September 15, 2014

You Can't Be Everyone's Girlfriend

A friend of mine, Peter Levitan, has just published a new book for agencies about pitching new business. The book is called The Levitan Pitch: Buy This Book. Win More Pitches.

Peter asked for my point-of-view on pitching new business, and it is included in his book under the heading (as you might expect) The Contrarian View. Here it is:
1. You can’t be everyone’s girlfriend
Do not pitch every stupid thing that comes along. Don’t try to fit yourself into every box. Not everyone is going to love you and not everyone is going to buy your story. Pick your spots.

2. Do what you tell your clients to do
The first thing we tell our clients is that they have to differentiate themselves. It is the one thing agencies never do. They all sound the same, look the same, and smell the same. Decide who you are and how you are different and better. If you can’t do that, hire Peter and let him do it for you.

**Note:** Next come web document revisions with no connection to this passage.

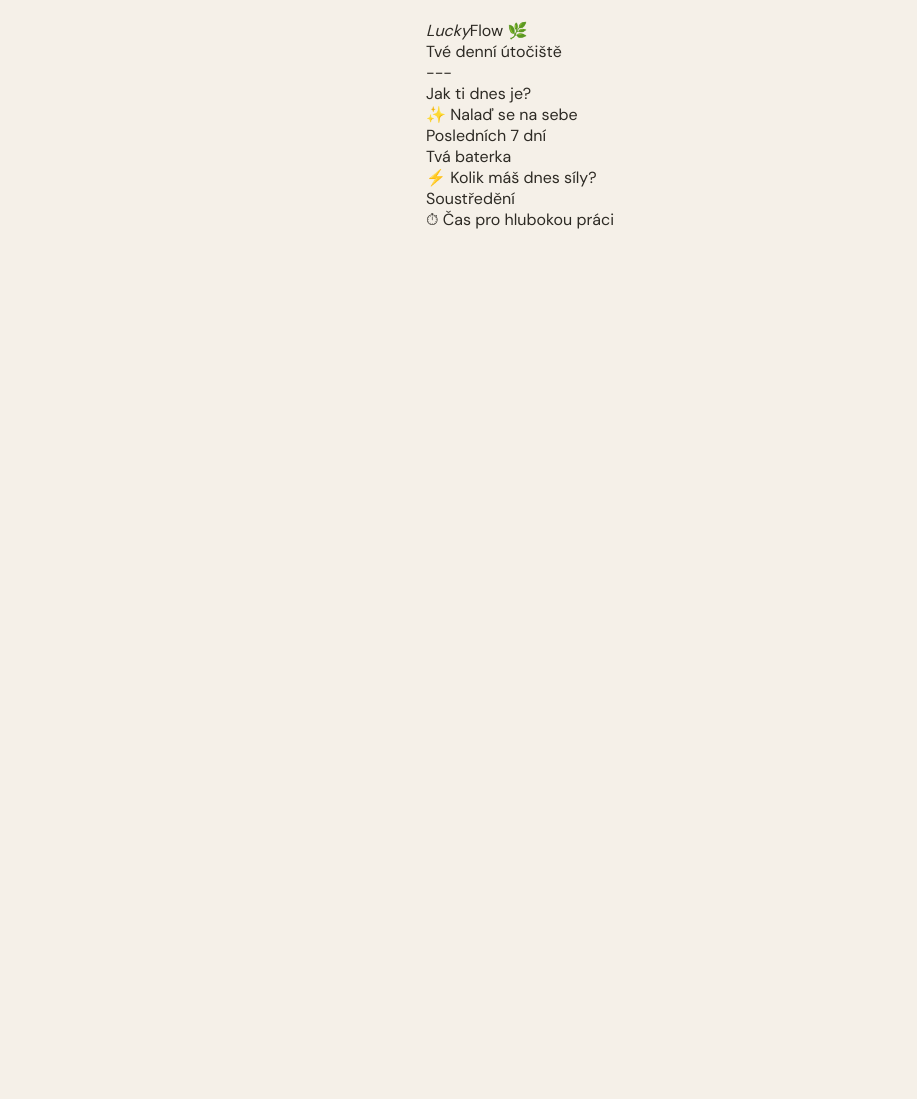
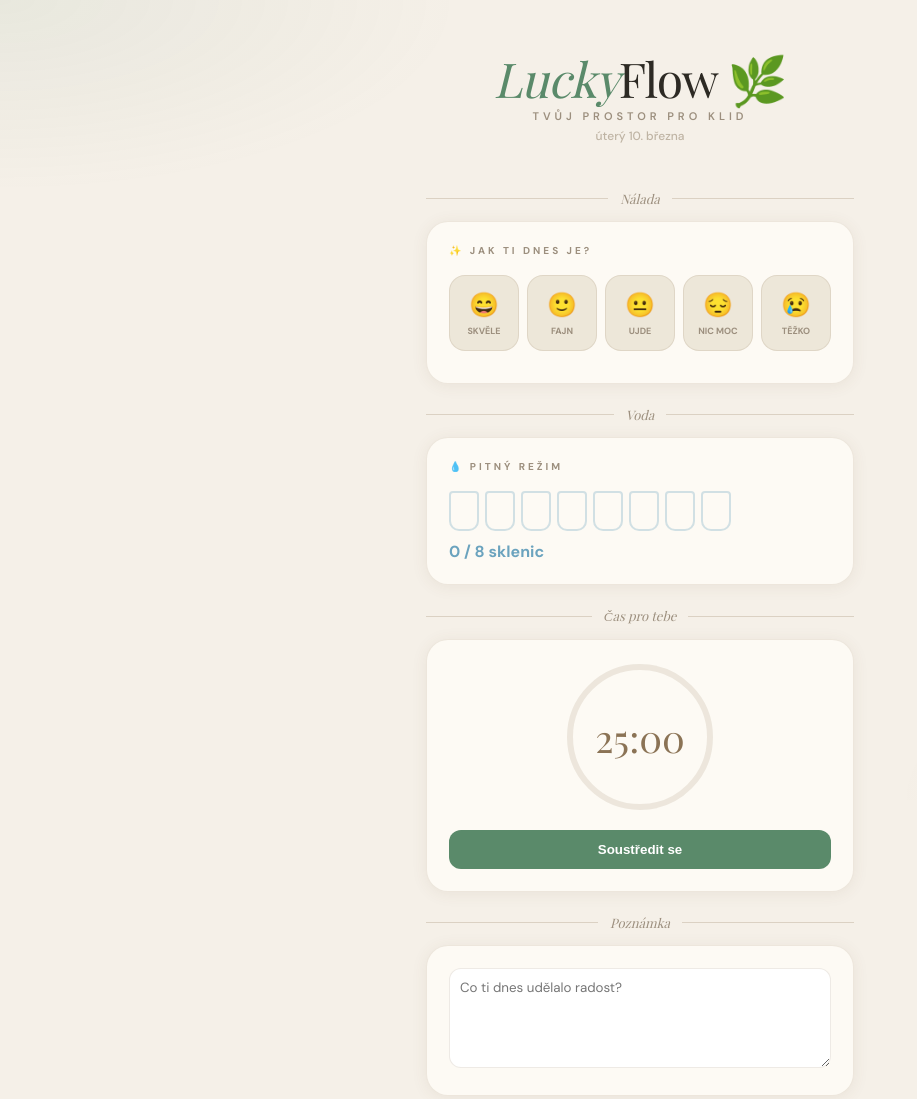
Before and after one commit to fantovakarolina-cmd/LuckyFlow, a website: page index.html in a window 1280 px wide. Shown: the whole page, without its empty margins (0-917 px from the left). Before the commit the page ends 800 px from the top, so only its background shows below. Drawn offline with nearby package versions, Linux system fonts and the light colour scheme; a web font is replaced by a local one.

Commit message:
Update index.html

```diff
--- a/index.html
+++ b/index.html
@@ -3,10 +3,9 @@
 <head>
 <meta charset="UTF-8">
 <meta name="viewport" content="width=device-width, initial-scale=1.0, maximum-scale=1.0, user-scalable=no">
-    <title>LuckyFlow 🌿 | Tvůj prostor pro klid</title>
+<title>LuckyFlow 🌿</title>
 <link href="https://fonts.googleapis.com/css2?family=Playfair+Display:ital,wght@0,400;0,700;1,400&family=DM+Sans:wght@300;400;500;600;700&display=swap" rel="stylesheet">
 <style>
-        /* Ponechávám tvoje skvělé CSS styly z originálu */
 :root {
   --bg: #F5F0E8; --bg2: #EDE7D9; --surface: #FDFAF4; --surface2: #F0EBE0;
   --border: rgba(160,140,110,0.18); --border2: rgba(160,140,110,0.3);
@@ -19,82 +18,139 @@
   --shadow-md: 0 4px 24px rgba(100,80,50,0.12); --warn: #D4845A; --warn-soft: rgba(212,132,90,0.1);
   --crisis: #8B6A6A; --crisis-soft: rgba(139,106,106,0.08); --crisis-border: rgba(139,106,106,0.2);
 }
-        /* ... (zbytek tvého CSS) ... */
 * { margin:0; padding:0; box-sizing:border-box; -webkit-tap-highlight-color:transparent; }
 body { font-family:'DM Sans',sans-serif; background:var(--bg); color:var(--text); min-height:100vh; overflow-x:hidden; }
+body::before {
+  content:''; position:fixed; inset:0; pointer-events:none; z-index:0;
+  background: radial-gradient(ellipse 60% 40% at 0% 0%, rgba(90,138,106,0.08) 0%, transparent 60%), radial-gradient(ellipse 50% 35% at 100% 100%, rgba(193,123,92,0.07) 0%, transparent 60%);
+}
 .app { max-width:460px; margin:0 auto; padding:20px 16px 80px; position:relative; z-index:1; }
-        /* (Zde vlož zbytek tvých CSS stylů, které jsi poslala) */
+.header { text-align:center; padding:34px 0 24px; }
+.logo { font-family:'Playfair Display',serif; font-size:48px; letter-spacing:-1px; color:var(--text); line-height:1; }
+.logo em { color:var(--green); font-style:italic; }
+.logo-sub { font-size:11px; font-weight:600; letter-spacing:4px; text-transform:uppercase; color:var(--muted); margin-top:7px; }
+#date-display { font-size:12px; font-weight:500; color:var(--muted2); margin-top:5px; }
+.card { background:var(--surface); border:1px solid var(--border); border-radius:22px; padding:22px; margin-bottom:14px; box-shadow:var(--shadow); }
+.card-title { font-size:10px; font-weight:700; letter-spacing:3px; text-transform:uppercase; color:var(--muted); margin-bottom:18px; display:flex; align-items:center; gap:7px; }
+.section-divider { display:flex; align-items:center; gap:12px; margin:22px 0 14px; }
+.section-divider-line { flex:1; height:1px; background:var(--border2); }
+.section-divider-text { font-family:'Playfair Display',serif; font-size:13px; font-style:italic; color:var(--muted); }
+.mood-options, .energy-options { display:flex; gap:8px; margin-bottom:4px; }
+.mood-opt, .energy-opt { flex:1; display:flex; flex-direction:column; align-items:center; gap:5px; padding:13px 6px; border-radius:16px; border:1.5px solid var(--border); background:var(--bg2); cursor:pointer; transition:all 0.2s; }
+.mood-opt.selected, .energy-opt.selected { background:var(--accent-soft); border-color:var(--green); transform:translateY(-3px); box-shadow:0 4px 14px var(--green-glow); }
+.mood-emoji, .e-icon { font-size:24px; }
+.mood-word, .e-label { font-size:9px; font-weight:700; text-transform:uppercase; color:var(--muted); }
+.timer-ring-wrap { position:relative; width:150px; height:150px; margin:0 auto 18px; }
+.timer-svg { width:150px; height:150px; transform:rotate(-90deg); }
+.timer-track { fill:none; stroke:var(--border); stroke-width:6; }
+.timer-progress { fill:none; stroke:var(--focus); stroke-width:6; stroke-linecap:round; stroke-dasharray:440; stroke-dashoffset:440; transition:0.3s; }
+.timer-center { position:absolute; inset:0; display:flex; flex-direction:column; align-items:center; justify-content:center; }
+.timer-time { font-family:'Playfair Display',serif; font-size:38px; color:var(--focus); }
+.water-glasses { display:flex; gap:6px; flex-wrap:wrap; margin-bottom:10px; }
+.water-glass { width:30px; height:40px; border:2px solid var(--water); border-radius:4px 4px 10px 10px; cursor:pointer; position:relative; overflow:hidden; opacity:0.3; }
+.water-glass.filled { opacity:1; background:var(--water); }
+.sleep-row { display:flex; align-items:center; gap:15px; }
+.sleep-hrs { font-size:40px; font-family:'Playfair Display',serif; }
+.btn-t { padding:12px; border-radius:12px; border:none; cursor:pointer; width:100%; font-weight:bold; }
+.btn-start { background:var(--green); color:white; }
+.notes-area { width:100%; height:100px; border-radius:12px; border:1px solid var(--border); padding:10px; font-family:inherit; }
 </style>
 </head>
 <body>
 <div class="app">
-
   <div class="header">
-    <div class="logo"><em>Lucky</em>Flow <span class="logo-leaf">🌿</span></div>
-    <div class="logo-sub">Tvé denní útočiště</div>
+    <div class="logo"><em>Lucky</em>Flow 🌿</div>
+    <div class="logo-sub">Tvůj prostor pro klid</div>
     <div id="date-display">---</div>
   </div>
 
-  <div class="section-divider">
-    <div class="section-divider-line"></div>
-    <div class="section-divider-text">Jak ti dnes je?</div>
-    <div class="section-divider-line"></div>
+  <div class="section-divider"><div class="section-divider-line"></div><div class="section-divider-text">Nálada</div><div class="section-divider-line"></div></div>
+  <div class="card">
+    <div class="card-title">✨ Jak ti dnes je?</div>
+    <div class="mood-options" id="mood-opts"></div>
+    <div id="mood-suggestion" style="margin-top:10px; font-size:14px; color:var(--text2)"></div>
   </div>
 
+  <div class="section-divider"><div class="section-divider-line"></div><div class="section-divider-text">Voda</div><div class="section-divider-line"></div></div>
   <div class="card">
-    <div class="card-title">✨ <span>Nalaď se na sebe</span></div>
-    <div class="mood-options" id="mood-opts"></div>
-    <div class="mood-suggestion" id="mood-suggestion"></div>
-    <div class="mood-history">
-      <div class="mood-history-title">Posledních 7 dní</div>
-      <div class="mood-hist-row" id="mood-hist"></div>
+    <div class="card-title">💧 Pitný režim</div>
+    <div class="water-glasses" id="water-glasses"></div>
+    <div id="water-count" style="font-weight:bold; color:var(--water)">0 / 8 sklenic</div>
+  </div>
+
+  <div class="section-divider"><div class="section-divider-line"></div><div class="section-divider-text">Čas pro tebe</div><div class="section-divider-line"></div></div>
+  <div class="card">
+    <div class="timer-ring-wrap">
+      <svg class="timer-svg"><circle class="timer-track" cx="75" cy="75" r="70"/><circle id="timer-ring" class="timer-progress" cx="75" cy="75" r="70"/></svg>
+      <div class="timer-center"><div class="timer-time" id="timer-time">25:00</div></div>
+    </div>
+    <button class="btn-t btn-start" onclick="toggleTimer()" id="timer-btn">Soustředit se</button>
+  </div>
+
+  <div class="section-divider"><div class="section-divider-line"></div><div class="section-divider-text">Poznámka</div><div class="section-divider-line"></div></div>
+  <div class="card">
+    <textarea id="notes-area" class="notes-area" placeholder="Co ti dnes udělalo radost?"></textarea>
   </div>
 </div>
 
-  <div class="section-divider">
-    <div class="section-divider-line"></div>
-    <div class="section-divider-text">Tvá baterka</div>
-    <div class="section-divider-line"></div>
-  </div>
+<script>
+let state = { water: 0, mood: null, timerRunning: false, timeLeft: 1500 };
 
-  <div class="card">
-    <div class="card-title">⚡ <span>Kolik máš dnes síly?</span></div>
-    <div class="energy-options" id="energy-opts"></div>
-    <div class="energy-rec" id="energy-rec"></div>
-  </div>
+const MOODS = [
+  { emoji:'😄', label:'Skvěle' }, { emoji:'🙂', label:'Fajn' },
+  { emoji:'😐', label:'Ujde' }, { emoji:'😔', label:'Nic moc' }, { emoji:'😢', label:'Těžko' }
+];
 
-  <div class="section-divider">
-    <div class="section-divider-line"></div>
-    <div class="section-divider-text">Soustředění</div>
-    <div class="section-divider-line"></div>
-  </div>
+function render() {
+  const d = new Date();
+  document.getElementById('date-display').textContent = d.toLocaleDateString('cs-CZ', { weekday: 'long', day: 'numeric', month: 'long' });
 
-  <div class="card timer-card">
-    <div class="card-title">⏱ <span>Čas pro hlubokou práci</span></div>
-    </div>
+  // Moods
+  const mWrap = document.getElementById('mood-opts');
+  mWrap.innerHTML = '';
+  MOODS.forEach(m => {
+    const div = document.createElement('div');
+    div.className = `mood-opt ${state.mood === m.emoji ? 'selected' : ''}`;
+    div.innerHTML = `<span class="mood-emoji">${m.emoji}</span><span class="mood-word">${m.label}</span>`;
+    div.onclick = () => { state.mood = m.emoji; render(); };
+    mWrap.appendChild(div);
+  });
 
-  </div>
+  // Water
+  const wWrap = document.getElementById('water-glasses');
+  wWrap.innerHTML = '';
+  for(let i=1; i<=8; i++) {
+    const glass = document.createElement('div');
+    glass.className = `water-glass ${i <= state.water ? 'filled' : ''}`;
+    glass.onclick = () => { state.water = i; render(); };
+    wWrap.appendChild(glass);
+  }
+  document.getElementById('water-count').textContent = `${state.water} / 8 sklenic`;
+}
 
-<script>
-    /* TVŮJ JAVASCRIPT S DROBNÝMI OPRAVAMI */
-    // Poznámka: Ujisti se, že máš správné BIN_ID z npoint.io
-    const BIN_ID = 'fdf54930b04517ca8352';
-    const API_URL = `https://api.npoint.io/${BIN_ID}`;
+let timerInt;
+function toggleTimer() {
+  const btn = document.getElementById('timer-btn');
+  if(state.timerRunning) {
+    clearInterval(timerInt);
+    state.timerRunning = false;
+    btn.textContent = "Pokračovat";
+  } else {
+    state.timerRunning = true;
+    btn.textContent = "Pauza";
+    timerInt = setInterval(() => {
+      state.timeLeft--;
+      const m = Math.floor(state.timeLeft / 60);
+      const s = state.timeLeft % 60;
+      document.getElementById('timer-time').textContent = `${m}:${s < 10 ? '0' : ''}${s}`;
+      const offset = 440 - (state.timeLeft / 1500) * 440;
+      document.getElementById('timer-ring').style.strokeDashoffset = offset;
+      if(state.timeLeft <= 0) { clearInterval(timerInt); alert("Čas vypršel, odpočiň si! 🌸"); }
+    }, 1000);
+  }
+}
 
-    // Upravené texty v polích
-    const ENERGY_RECS = {
-        4: [
-            { icon:'🏃‍♀️', text:'Máš energie na rozdávání! Ideální čas na náročný trénink nebo velký úklid.' },
-            { icon:'🎨', text:'Pusť se do toho kreativního projektu, který už dlouho odkládáš.' }
-        ],
-        0: [
-            { icon:'🛁', text:'Dneska to chce jen vanu, čaj a horkou deku. Nic víc nemusíš.' },
-            { icon:'🍵', text:'Dovol si vypnout mobil a prostě jen být. Zasloužíš si to.' }
-        ]
-        // ... (atd pro ostatní levely)
-    };
-
-    // (Zde vlož zbytek své logiky)
+render();
 </script>
 </body>
 </html>
```
Lines whose indentation alone changed are shown as unchanged.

3. Be clear on your objective at each stage
This is really important. A new business pitch is a 3 or 4 step process. At each stage your one and only objective should be to get to the next stage. You will not win the account at the first stage. At the beginning stages clients are not looking to hire an agency, they are looking for reasons to eliminate agencies. Give them reasons why they should continue talking to you, and don’t give them reasons to eliminate you.

4. Make the presentation you want to make, not the one you’re asked to make
For the final pitch, most of the time clients and search consultants provide you with outlines of the presentation they want to see. Throw it away and make the presentation you want to make. Remember, you have one shot only.

5. Only let the good presenters talk
There are brilliant people who are lousy presenters and dumb-ass bozos who are great presenters. Only let the good presenters present.

6. Have a strategy and stick to it
The final presentation should have a theme and every section of the presentation should spin off that theme and point to a conclusion where the strategy is clearly and creatively defined.

7. The best new business program is a good reputation
There's a lot more valuable stuff in Peter's book.


CRL said...

I would add: try and provide the client with a different perspective or new insight into their business. In other words don't tell them stuff they already know unless you can provide a unique perspective.

Cecil B. DeMille said...

Too many agencies practice becoming what a client wants instead of giving clients what they actually need. Money is much more valuable than the truth, it seems. Telling people what they want to hear is a business all its own. And art form, in the way that a perfectly-formed turd is art.

uglymugagency said...

Thanks for the recommendation Bob. I bought the ebook last night. Peter's book is a pretty good read. I'm even more impressed that he's a fellow Portlander who knows the biz and doesn't regurgitate the usual social media echo-chamber blather heard so often in this town.

Stephen Eichenbaum said...

Right again.

Lewis LaLanne - NoteTakingNerd said...

I imagine that if any agency owner actually opened the copy of Peter's book they bought and got past the first chapter (most don't with ANY book they buy) and read the 7 points above, I trust that one of these points landed with a thud on them as they'd previously been violating it and losing client after client because of it.

#3 is one I imagine would be revolutionary to some and I trust #4 is the most common sense one that people are killing their presentations by not adhering to it.

#4 makes me think of one of my favorite sayings which is, "Smooth talkers aren't usually smooth doers and smooth doers are not usually smooth talkers."

Maybe one or two lucky doers will have allowed the wisdom of #4 to shift their paradigm and begin to let themselves be happy with the person with all the razzle, dazzle, frazzle executing the pitch that actually wows the client and be satisfied with their brilliant behind the scenes contributions.